HOW TO COMPLETE THIS TASK: The answer should be each line of the records that contains the word "junit"; please copy them all.

Segment Open

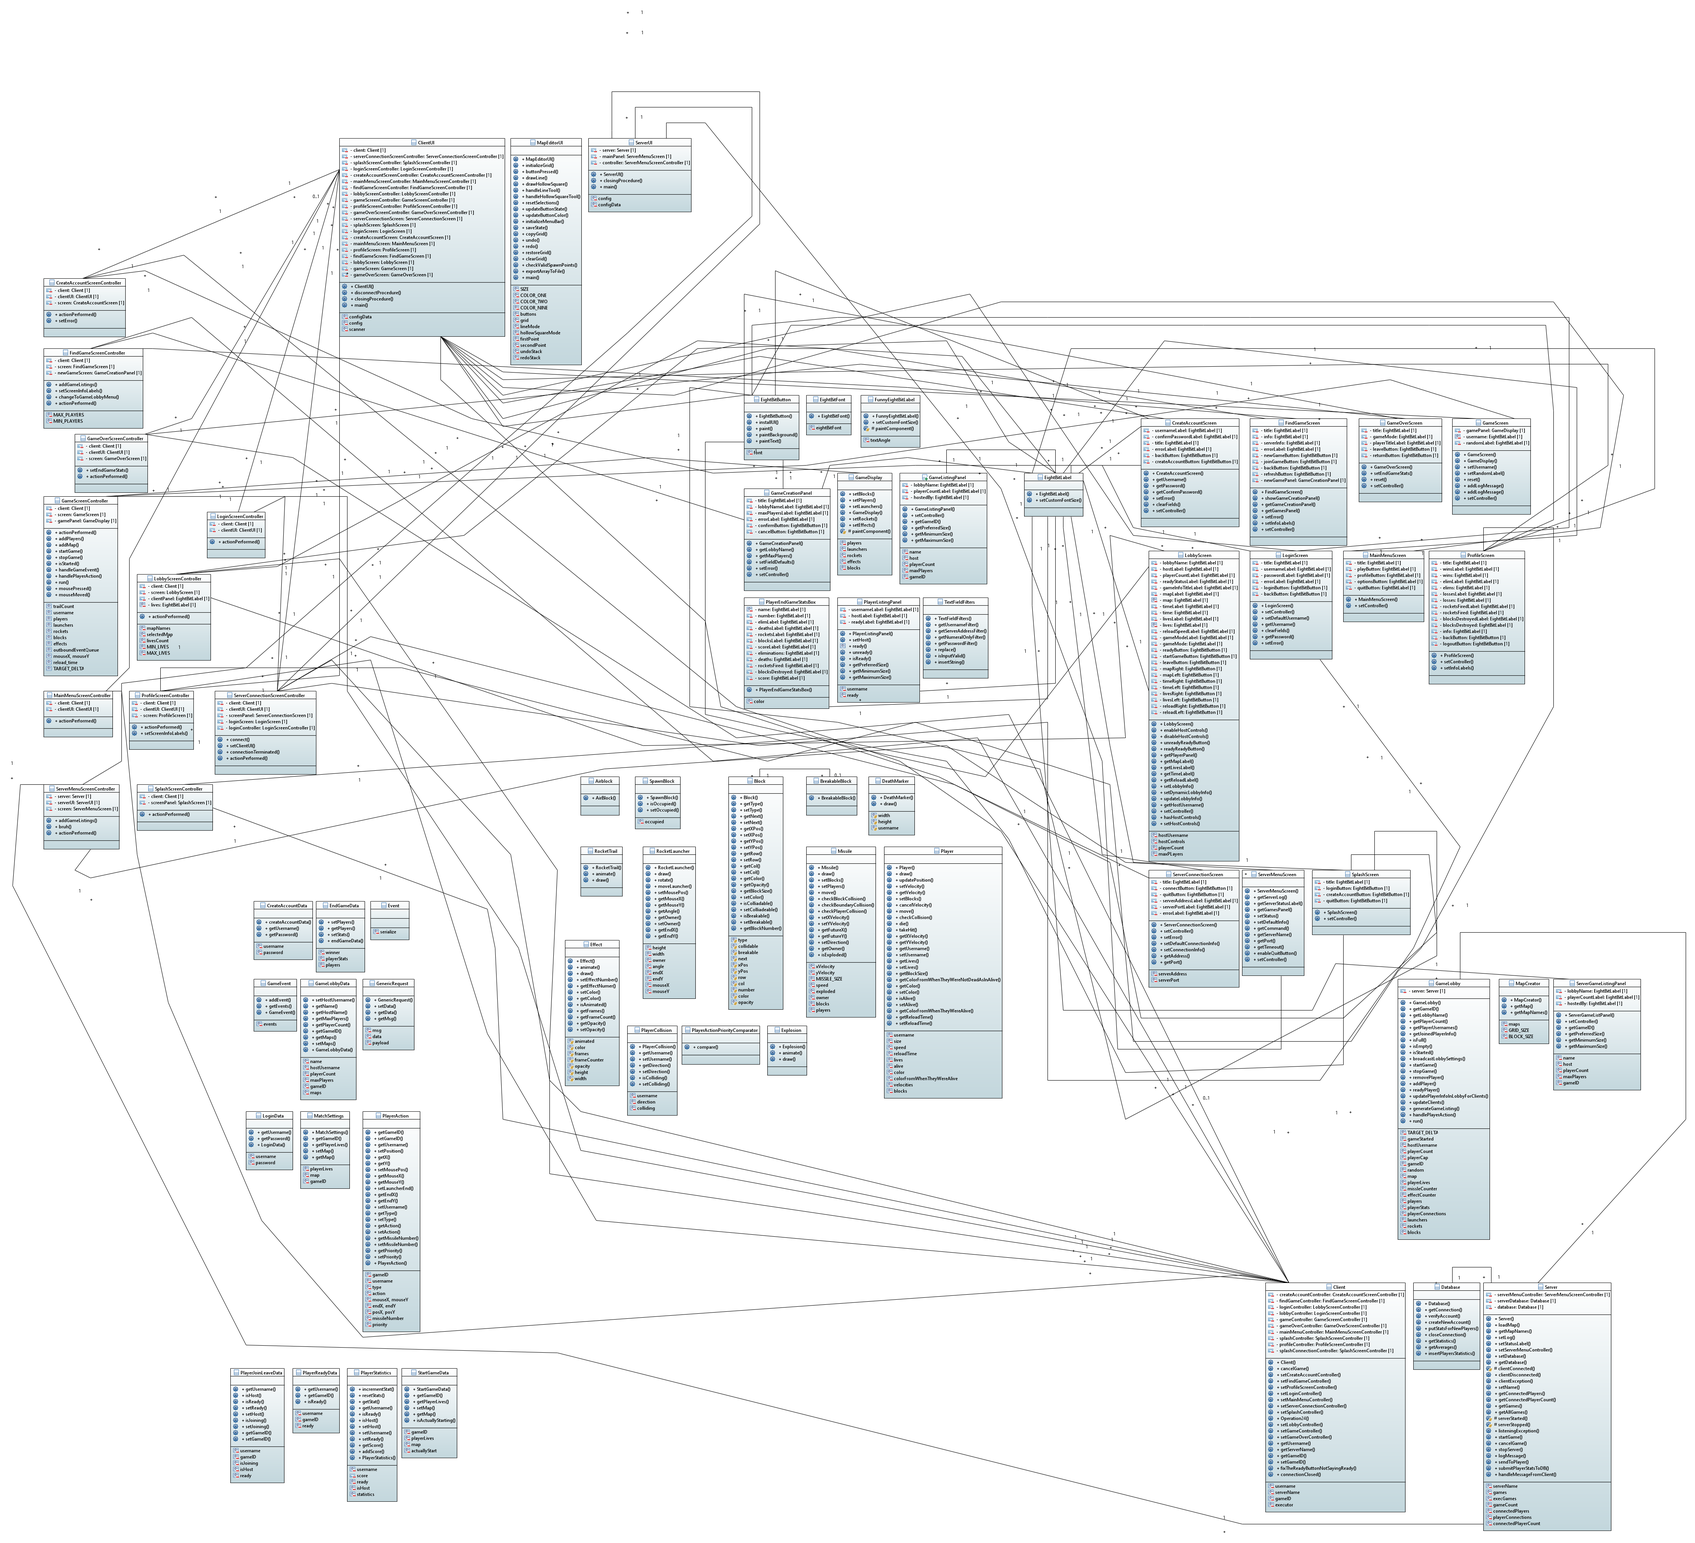
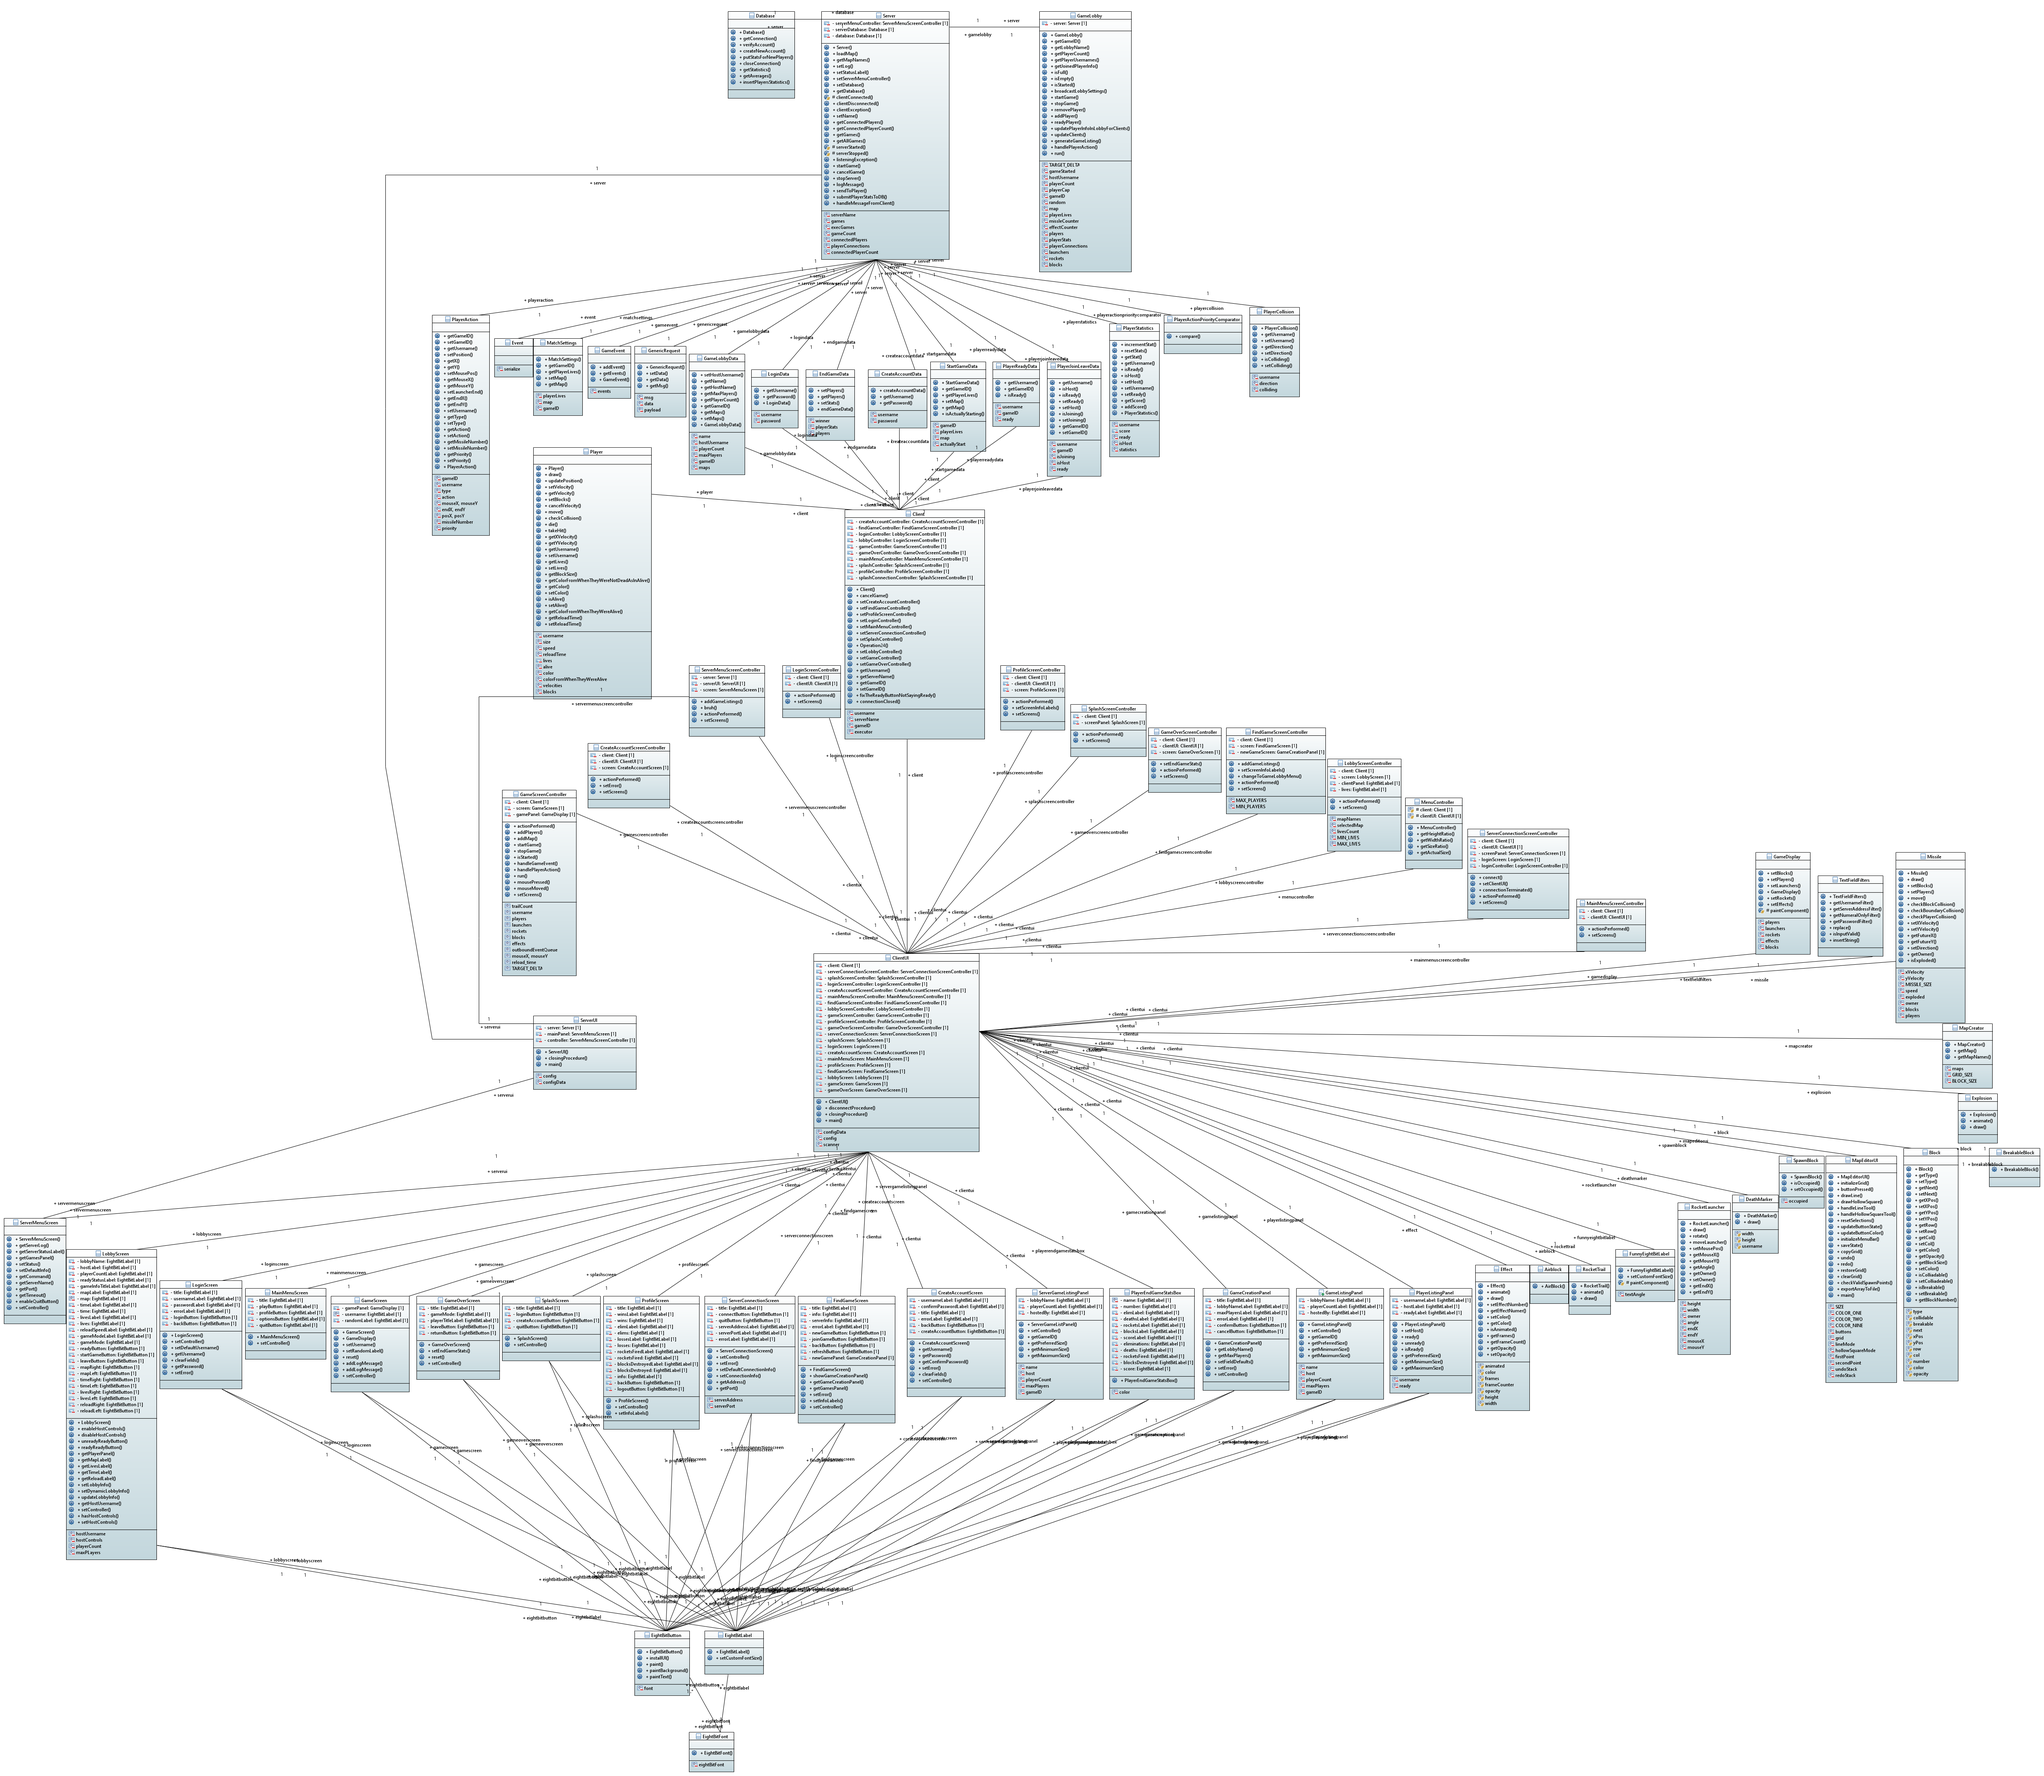
Re-did integration test, tidied class diagram

diff --git a/Tests/SplashScreenControllerTest.java b/Tests/SplashScreenControllerTest.java
@@ -1,0 +1,77 @@
+package Tests;
+
+import static org.junit.Assert.assertEquals;
+
+import java.awt.CardLayout;
+
+import javax.swing.JButton;
+import javax.swing.JPanel;
+
+import org.junit.Before;
+import org.junit.Test;
+
+import client.Client;
+import client.ClientUI;
+import controller.SplashScreenController;
+
+// Integration test simulating the user clicking on the various buttons present on the game's Main Menu
+public class SplashScreenControllerTest {
+
+    private SplashScreenController splashScreenController;
+    private JPanel clientPanel;
+    private Client client;
+    private ClientUI clientUI;
+    private CardLayout cardLayout;
+    private String currentCardName; 
+    
+    @Before
+    public void setUp() {
+        clientPanel = new JPanel();
+        cardLayout = new CardLayout();
+        clientPanel.setLayout(cardLayout);
+        
+        client = new Client();
+        clientUI = new ClientUI();
+        
+        // Add the clientPanel to the clientUI
+        clientUI.add(clientPanel);
+
+        splashScreenController = new SplashScreenController(client, clientPanel, clientUI);
+    }
+
+    @Test
+    public void testActionPerformedLogin() {
+        JButton loginButton = new JButton("Login");
+        clientPanel.add(loginButton, "LOGIN");
+        cardLayout.show(clientPanel, "LOGIN");
+        currentCardName = "LOGIN"; 
+
+        loginButton.doClick();
+
+        assertEquals("LOGIN", currentCardName);
+    }
+
+    @Test
+    public void testActionPerformedCreateAccount() {
+        JButton createAccountButton = new JButton("Create Account");
+        clientPanel.add(createAccountButton, "CREATE_ACCOUNT");
+        cardLayout.show(clientPanel, "CREATE_ACCOUNT");
+        currentCardName = "CREATE_ACCOUNT"; 
+
+        createAccountButton.doClick();
+
+        assertEquals("CREATE_ACCOUNT", currentCardName);
+    }
+
+    @Test
+    public void testActionPerformedDisconnect() {
+        JButton disconnectButton = new JButton("Disconnect");
+        clientPanel.add(disconnectButton, "SERVER_CONNECTION");
+        cardLayout.show(clientPanel, "SERVER_CONNECTION");
+        currentCardName = "SERVER_CONNECTION"; 
+        
+        disconnectButton.doClick();
+        
+        assertEquals("SERVER_CONNECTION", currentCardName);
+    }
+}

Segment Closed

YOUR SOLUTION:
+import static org.junit.Assert.assertEquals;
+import org.junit.Before;
+import org.junit.Test;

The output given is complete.